=== Begin Enclosure ===

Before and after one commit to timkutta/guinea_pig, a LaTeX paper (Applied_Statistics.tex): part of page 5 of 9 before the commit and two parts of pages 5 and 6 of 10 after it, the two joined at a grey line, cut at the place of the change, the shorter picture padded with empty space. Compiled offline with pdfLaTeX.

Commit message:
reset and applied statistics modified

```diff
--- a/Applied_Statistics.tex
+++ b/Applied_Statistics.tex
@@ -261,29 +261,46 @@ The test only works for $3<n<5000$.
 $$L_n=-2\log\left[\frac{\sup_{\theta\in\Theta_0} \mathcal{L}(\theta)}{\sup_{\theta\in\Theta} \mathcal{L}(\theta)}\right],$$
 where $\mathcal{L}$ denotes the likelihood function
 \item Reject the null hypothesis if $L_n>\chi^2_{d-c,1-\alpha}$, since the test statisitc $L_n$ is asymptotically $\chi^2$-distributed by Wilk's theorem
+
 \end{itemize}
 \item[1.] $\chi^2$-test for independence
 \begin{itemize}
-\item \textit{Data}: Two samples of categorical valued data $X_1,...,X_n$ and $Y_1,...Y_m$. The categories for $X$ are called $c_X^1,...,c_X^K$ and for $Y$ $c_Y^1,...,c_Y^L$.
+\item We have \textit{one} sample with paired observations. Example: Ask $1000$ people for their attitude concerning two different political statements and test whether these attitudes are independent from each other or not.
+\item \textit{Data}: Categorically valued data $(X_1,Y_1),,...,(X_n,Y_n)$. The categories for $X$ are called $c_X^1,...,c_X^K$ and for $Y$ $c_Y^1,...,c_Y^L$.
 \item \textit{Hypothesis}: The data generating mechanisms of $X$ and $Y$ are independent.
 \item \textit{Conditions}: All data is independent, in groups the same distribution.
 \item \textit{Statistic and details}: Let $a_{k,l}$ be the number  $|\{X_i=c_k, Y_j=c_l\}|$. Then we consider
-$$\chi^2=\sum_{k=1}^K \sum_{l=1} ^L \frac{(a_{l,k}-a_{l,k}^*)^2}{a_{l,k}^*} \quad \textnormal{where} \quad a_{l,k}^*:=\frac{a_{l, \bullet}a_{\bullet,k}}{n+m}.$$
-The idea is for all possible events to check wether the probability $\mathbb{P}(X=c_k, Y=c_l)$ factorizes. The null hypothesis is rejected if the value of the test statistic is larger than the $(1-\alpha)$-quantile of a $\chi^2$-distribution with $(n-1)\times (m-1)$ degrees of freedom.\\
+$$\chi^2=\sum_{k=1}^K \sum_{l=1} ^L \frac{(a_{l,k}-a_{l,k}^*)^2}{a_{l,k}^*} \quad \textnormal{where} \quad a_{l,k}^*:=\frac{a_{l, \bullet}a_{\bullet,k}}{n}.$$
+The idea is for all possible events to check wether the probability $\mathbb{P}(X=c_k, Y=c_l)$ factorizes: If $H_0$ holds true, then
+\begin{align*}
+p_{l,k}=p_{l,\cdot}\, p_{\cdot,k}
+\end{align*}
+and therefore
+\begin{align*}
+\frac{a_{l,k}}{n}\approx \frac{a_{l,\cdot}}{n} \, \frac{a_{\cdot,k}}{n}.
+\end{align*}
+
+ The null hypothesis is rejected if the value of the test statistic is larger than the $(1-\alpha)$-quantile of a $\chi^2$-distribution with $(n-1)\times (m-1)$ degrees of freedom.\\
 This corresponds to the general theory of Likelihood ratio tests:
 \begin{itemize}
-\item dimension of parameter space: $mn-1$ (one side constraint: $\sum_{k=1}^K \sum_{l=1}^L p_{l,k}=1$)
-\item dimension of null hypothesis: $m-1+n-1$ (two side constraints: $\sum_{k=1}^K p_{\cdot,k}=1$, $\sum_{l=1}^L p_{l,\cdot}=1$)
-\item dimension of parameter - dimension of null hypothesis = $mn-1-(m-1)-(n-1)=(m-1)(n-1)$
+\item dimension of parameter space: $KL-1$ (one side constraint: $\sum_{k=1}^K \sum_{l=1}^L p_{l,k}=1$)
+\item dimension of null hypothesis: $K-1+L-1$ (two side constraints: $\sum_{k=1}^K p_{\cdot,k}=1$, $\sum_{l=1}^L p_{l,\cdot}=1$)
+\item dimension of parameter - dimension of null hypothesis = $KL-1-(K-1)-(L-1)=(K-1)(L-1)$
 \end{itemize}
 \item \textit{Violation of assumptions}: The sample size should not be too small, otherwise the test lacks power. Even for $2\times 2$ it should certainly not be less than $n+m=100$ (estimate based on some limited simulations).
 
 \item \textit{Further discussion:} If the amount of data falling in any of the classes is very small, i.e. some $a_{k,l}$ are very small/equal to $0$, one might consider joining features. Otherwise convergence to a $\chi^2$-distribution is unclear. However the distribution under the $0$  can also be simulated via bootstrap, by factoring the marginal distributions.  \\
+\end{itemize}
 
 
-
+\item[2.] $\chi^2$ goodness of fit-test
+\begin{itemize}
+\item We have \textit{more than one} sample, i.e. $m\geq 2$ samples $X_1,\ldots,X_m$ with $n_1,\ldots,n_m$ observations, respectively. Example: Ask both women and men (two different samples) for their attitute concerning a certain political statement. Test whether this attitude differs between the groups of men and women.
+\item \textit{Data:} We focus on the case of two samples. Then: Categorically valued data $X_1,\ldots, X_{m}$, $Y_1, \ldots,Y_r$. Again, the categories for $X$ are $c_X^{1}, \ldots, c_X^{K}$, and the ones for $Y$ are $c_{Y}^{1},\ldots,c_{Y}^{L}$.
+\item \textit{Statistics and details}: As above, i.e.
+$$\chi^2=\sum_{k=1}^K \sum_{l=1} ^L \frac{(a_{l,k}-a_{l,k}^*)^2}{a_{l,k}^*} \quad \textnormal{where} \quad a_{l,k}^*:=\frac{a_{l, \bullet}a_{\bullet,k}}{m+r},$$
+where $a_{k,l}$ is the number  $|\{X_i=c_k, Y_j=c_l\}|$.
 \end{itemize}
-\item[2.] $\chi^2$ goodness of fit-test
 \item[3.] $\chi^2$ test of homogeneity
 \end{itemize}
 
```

=== End Enclosure ===

• WHAT YOU WILL DO
From the entries above, return each line with the word "independent" in it.

• OUTPUT OF THE TASK
+\item We have \textit{one} sample with paired observations. Example: Ask $1000$ people for their attitude concerning two different political statements and test whether these attitudes are independent from each other or not.
 \item \textit{Hypothesis}: The data generating mechanisms of $X$ and $Y$ are independent.
 \item \textit{Conditions}: All data is independent, in groups the same distribution.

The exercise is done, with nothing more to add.